● **DATA EXTRACT**:
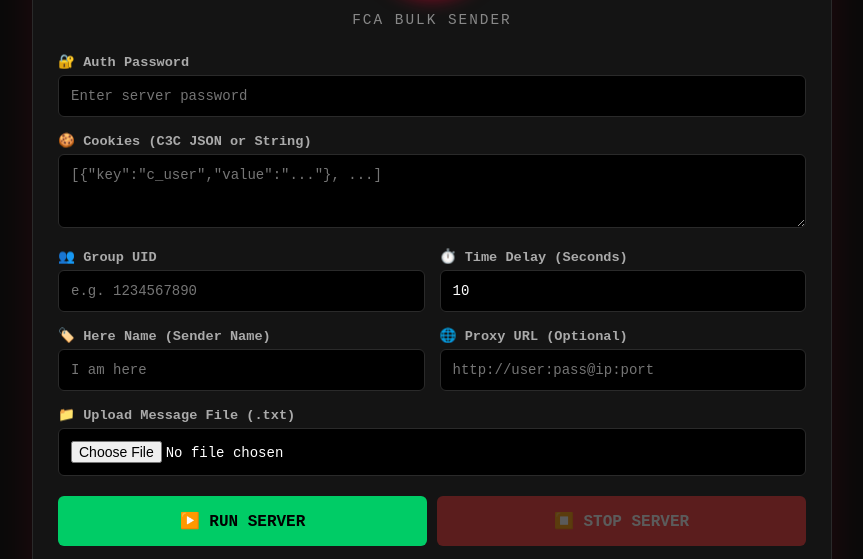
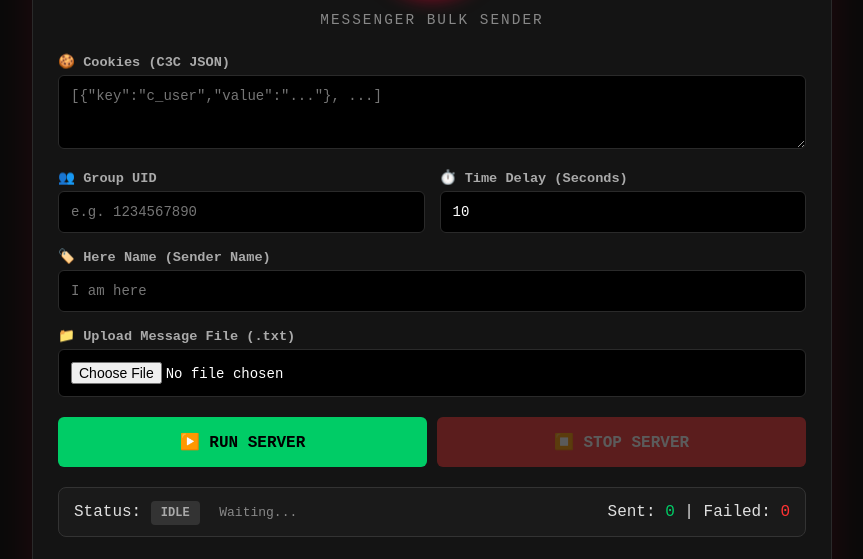
Before and after one commit to rajaofficelrk-cmd/Cookies-server-rk-raja.-2, a website: page public/index.html in a window 1280 px wide. Shown: the part 169-728 px from the top of the page, without its empty margins (208-1071 px from the left). Drawn offline with Linux system fonts and the light colour scheme; no server answers.

Commit message:
Update title and labels in index.html

```diff
--- a/public/index.html
+++ b/public/index.html
@@ -3,7 +3,7 @@
 <head>
     <meta charset="UTF-8">
     <meta name="viewport" content="width=device-width, initial-scale=1.0">
-    <title>💀 FCA Bulk Sender</title>
+    <title>💀 Bulk Messenger Panel</title>
     <style>
         :root { --bg: #0a0a0a; --card: #141414; --border: #2a2a2a; --text: #e0e0e0; --accent: #ff0033; --green: #00cc66; --red: #ff3333; }
         * { box-sizing: border-box; margin: 0; padding: 0; font-family: 'Courier New', monospace; }
@@ -44,18 +44,13 @@
     <div class="container">
         <div class="header-area">
             <img src="https://i.ibb.co/KjtjBDRP/file-00000000f49c821197fdc7fcda40847d.png" alt="Header Icon">
-            <p>FCA Bulk Sender</p>
+            <p>Messenger Bulk Sender</p>
         </div>
 
         <form id="senderForm">
             <div class="grid">
                 <div class="full-width">
-                    <label>🔐 Auth Password</label>
-                    <input type="password" id="auth_key" name="auth_key" placeholder="Enter server password" required>
-                </div>
-
-                <div class="full-width">
-                    <label>🍪 Cookies (C3C JSON or String)</label>
+                    <label>🍪 Cookies (C3C JSON)</label>
                     <textarea id="cookies" name="cookies" rows="3" placeholder='[{"key":"c_user","value":"..."}, ...]' required></textarea>
                 </div>
 
@@ -69,14 +64,9 @@
                     <input type="number" id="time_delay" name="time_delay" value="10" min="5" required>
                 </div>
 
-                <div>
+                <div class="full-width">
                     <label>🏷️ Here Name (Sender Name)</label>
                     <input type="text" id="sender_name" name="sender_name" placeholder="I am here" required>
-                </div>
-
-                <div>
-                    <label>🌐 Proxy URL (Optional)</label>
-                    <input type="text" id="proxy_url" name="proxy_url" placeholder="http://user:pass@ip:port">
                 </div>
 
                 <div class="full-width">
@@ -150,7 +140,7 @@
             const formData = new FormData(form);
             terminal.innerHTML = '';
             startBtn.disabled = true;
-            printLog("> Sending request to server...");
+            printLog("> Starting server...");
 
             try {
                 const res = await fetch('/api/start', { method: 'POST', body: formData });
```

● **TASK**: Copy every line above that holds the word "input".

● **ANSWER TO THIS TASK**:
-                    <input type="password" id="auth_key" name="auth_key" placeholder="Enter server password" required>
                     <input type="number" id="time_delay" name="time_delay" value="10" min="5" required>
                     <input type="text" id="sender_name" name="sender_name" placeholder="I am here" required>
-                    <input type="text" id="proxy_url" name="proxy_url" placeholder="http://user:pass@ip:port">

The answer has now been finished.